- _Work order_
Wherever "source" appears in a line of the listing, that line should be returned.

(Information provided)

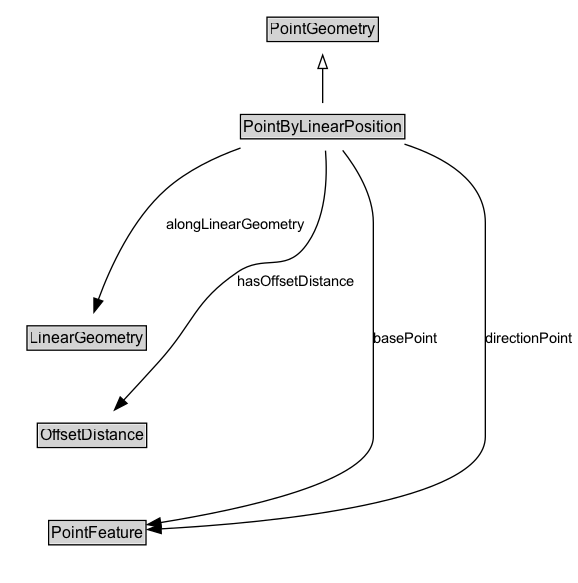
Before: docs/diagrams/PointByLinearPosition.dot.png, a diagram exported from Graphviz (ISO-TC204/ontology-its-location-v1). Its source is kept beside it as docs/diagrams/PointByLinearPosition.dot. The source it was exported from:
```dot
digraph {
	graph [overlap=false rankdir=TB splines=true]
	node [fontname=Arial fontsize=12 margin=0 shape=none]
	edge [fontname=Arial fontsize=11]
	{
		rank=source
		PointGeometry [label=<<TABLE BORDER="1" CELLBORDER="0" CELLSPACING="0" CELLPADDING="1"><TR><TD BGCOLOR="lightgray" ALIGN="CENTER">PointGeometry</TD></TR></TABLE>> URL="../PointGeometry" margin=0]
	}
	PointByLinearPosition [label=<<TABLE BORDER="1" CELLBORDER="0" CELLSPACING="0" CELLPADDING="1"><TR><TD BGCOLOR="lightgray" ALIGN="CENTER">PointByLinearPosition</TD></TR></TABLE>> URL="../PointByLinearPosition" margin=0]
	{
		rank=max
	}
	subgraph cluster_associated {
		label="" style=invis
		Invis [label=<<TABLE BORDER="0" CELLBORDER="0" CELLSPACING="0" CELLPADDING="1"><TR><TD></TD></TR></TABLE>> margin=0 style=invis]
		LinearGeometry [label=<<TABLE BORDER="1" CELLBORDER="0" CELLSPACING="0" CELLPADDING="1"><TR><TD BGCOLOR="lightgray" ALIGN="CENTER">LinearGeometry</TD></TR></TABLE>> URL="../LinearGeometry" margin=0]
		OffsetDistance [label=<<TABLE BORDER="1" CELLBORDER="0" CELLSPACING="0" CELLPADDING="1"><TR><TD BGCOLOR="lightgray" ALIGN="CENTER">OffsetDistance</TD></TR></TABLE>> URL="../OffsetDistance" margin=0]
		PointFeature [label=<<TABLE BORDER="1" CELLBORDER="0" CELLSPACING="0" CELLPADDING="1"><TR><TD BGCOLOR="lightgray" ALIGN="CENTER">PointFeature</TD></TR></TABLE>> URL="../PointFeature" margin=0]
	}
	PointByLinearPosition -> PointGeometry [arrowhead=onormal style=solid]
	PointByLinearPosition -> Invis [style=invis]
	Invis -> LinearGeometry [style=invis]
	LinearGeometry -> OffsetDistance [style=invis]
	OffsetDistance -> PointFeature [style=invis]
	LinearGeometry [label=<<TABLE BORDER="1" CELLBORDER="0" CELLSPACING="0" CELLPADDING="1"><TR><TD BGCOLOR="lightgray" ALIGN="CENTER">LinearGeometry</TD></TR></TABLE>> URL="../LinearGeometry" margin=0]
	PointByLinearPosition -> LinearGeometry [label=alongLinearGeometry arrowhead=normal style=solid]
	OffsetDistance [label=<<TABLE BORDER="1" CELLBORDER="0" CELLSPACING="0" CELLPADDING="1"><TR><TD BGCOLOR="lightgray" ALIGN="CENTER">OffsetDistance</TD></TR></TABLE>> URL="../OffsetDistance" margin=0]
	PointByLinearPosition -> OffsetDistance [label=hasOffsetDistance arrowhead=normal style=solid]
	PointFeature [label=<<TABLE BORDER="1" CELLBORDER="0" CELLSPACING="0" CELLPADDING="1"><TR><TD BGCOLOR="lightgray" ALIGN="CENTER">PointFeature</TD></TR></TABLE>> URL="../PointFeature" margin=0]
	PointByLinearPosition -> PointFeature [label=basePoint arrowhead=normal style=solid]
	PointByLinearPosition -> PointFeature [label=directionPoint arrowhead=normal style=solid]
}
```
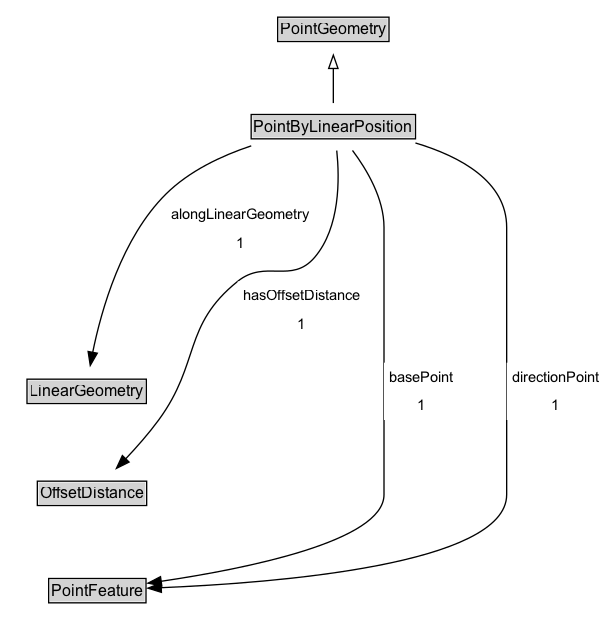
Later version of the same file.

Diff of the diagram source:
```diff
@@ -23,10 +23,10 @@
 	LinearGeometry -> OffsetDistance [style=invis]
 	OffsetDistance -> PointFeature [style=invis]
 	LinearGeometry [label=<<TABLE BORDER="1" CELLBORDER="0" CELLSPACING="0" CELLPADDING="1"><TR><TD BGCOLOR="lightgray" ALIGN="CENTER">LinearGeometry</TD></TR></TABLE>> URL="../LinearGeometry" margin=0]
-	PointByLinearPosition -> LinearGeometry [label=alongLinearGeometry arrowhead=normal style=solid]
+	PointByLinearPosition -> LinearGeometry [label=<<TABLE BORDER="0" CELLBORDER="0" CELLSPACING="0" CELLPADDING="4" BGCOLOR="white"><TR><TD ALIGN="CENTER">alongLinearGeometry</TD></TR><TR><TD ALIGN="CENTER">1</TD></TR></TABLE>> arrowhead=normal style=solid]
 	OffsetDistance [label=<<TABLE BORDER="1" CELLBORDER="0" CELLSPACING="0" CELLPADDING="1"><TR><TD BGCOLOR="lightgray" ALIGN="CENTER">OffsetDistance</TD></TR></TABLE>> URL="../OffsetDistance" margin=0]
-	PointByLinearPosition -> OffsetDistance [label=hasOffsetDistance arrowhead=normal style=solid]
+	PointByLinearPosition -> OffsetDistance [label=<<TABLE BORDER="0" CELLBORDER="0" CELLSPACING="0" CELLPADDING="4" BGCOLOR="white"><TR><TD ALIGN="CENTER">hasOffsetDistance</TD></TR><TR><TD ALIGN="CENTER">1</TD></TR></TABLE>> arrowhead=normal style=solid]
 	PointFeature [label=<<TABLE BORDER="1" CELLBORDER="0" CELLSPACING="0" CELLPADDING="1"><TR><TD BGCOLOR="lightgray" ALIGN="CENTER">PointFeature</TD></TR></TABLE>> URL="../PointFeature" margin=0]
-	PointByLinearPosition -> PointFeature [label=basePoint arrowhead=normal style=solid]
-	PointByLinearPosition -> PointFeature [label=directionPoint arrowhead=normal style=solid]
+	PointByLinearPosition -> PointFeature [label=<<TABLE BORDER="0" CELLBORDER="0" CELLSPACING="0" CELLPADDING="4" BGCOLOR="white"><TR><TD ALIGN="CENTER">basePoint</TD></TR><TR><TD ALIGN="CENTER">1</TD></TR></TABLE>> arrowhead=normal style=solid]
+	PointByLinearPosition -> PointFeature [label=<<TABLE BORDER="0" CELLBORDER="0" CELLSPACING="0" CELLPADDING="4" BGCOLOR="white"><TR><TD ALIGN="CENTER">directionPoint</TD></TR><TR><TD ALIGN="CENTER">1</TD></TR></TABLE>> arrowhead=normal style=solid]
 }
```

(End Information provided)

- _Final answer_
Before: docs/diagrams/PointByLinearPosition.dot.png, a diagram exported from Graphviz (ISO-TC204/ontology-its-location-v1). Its source is kept beside it as docs/diagrams/PointByLinearPosition.dot. The source it was exported from:
		rank=source
Diff of the diagram source:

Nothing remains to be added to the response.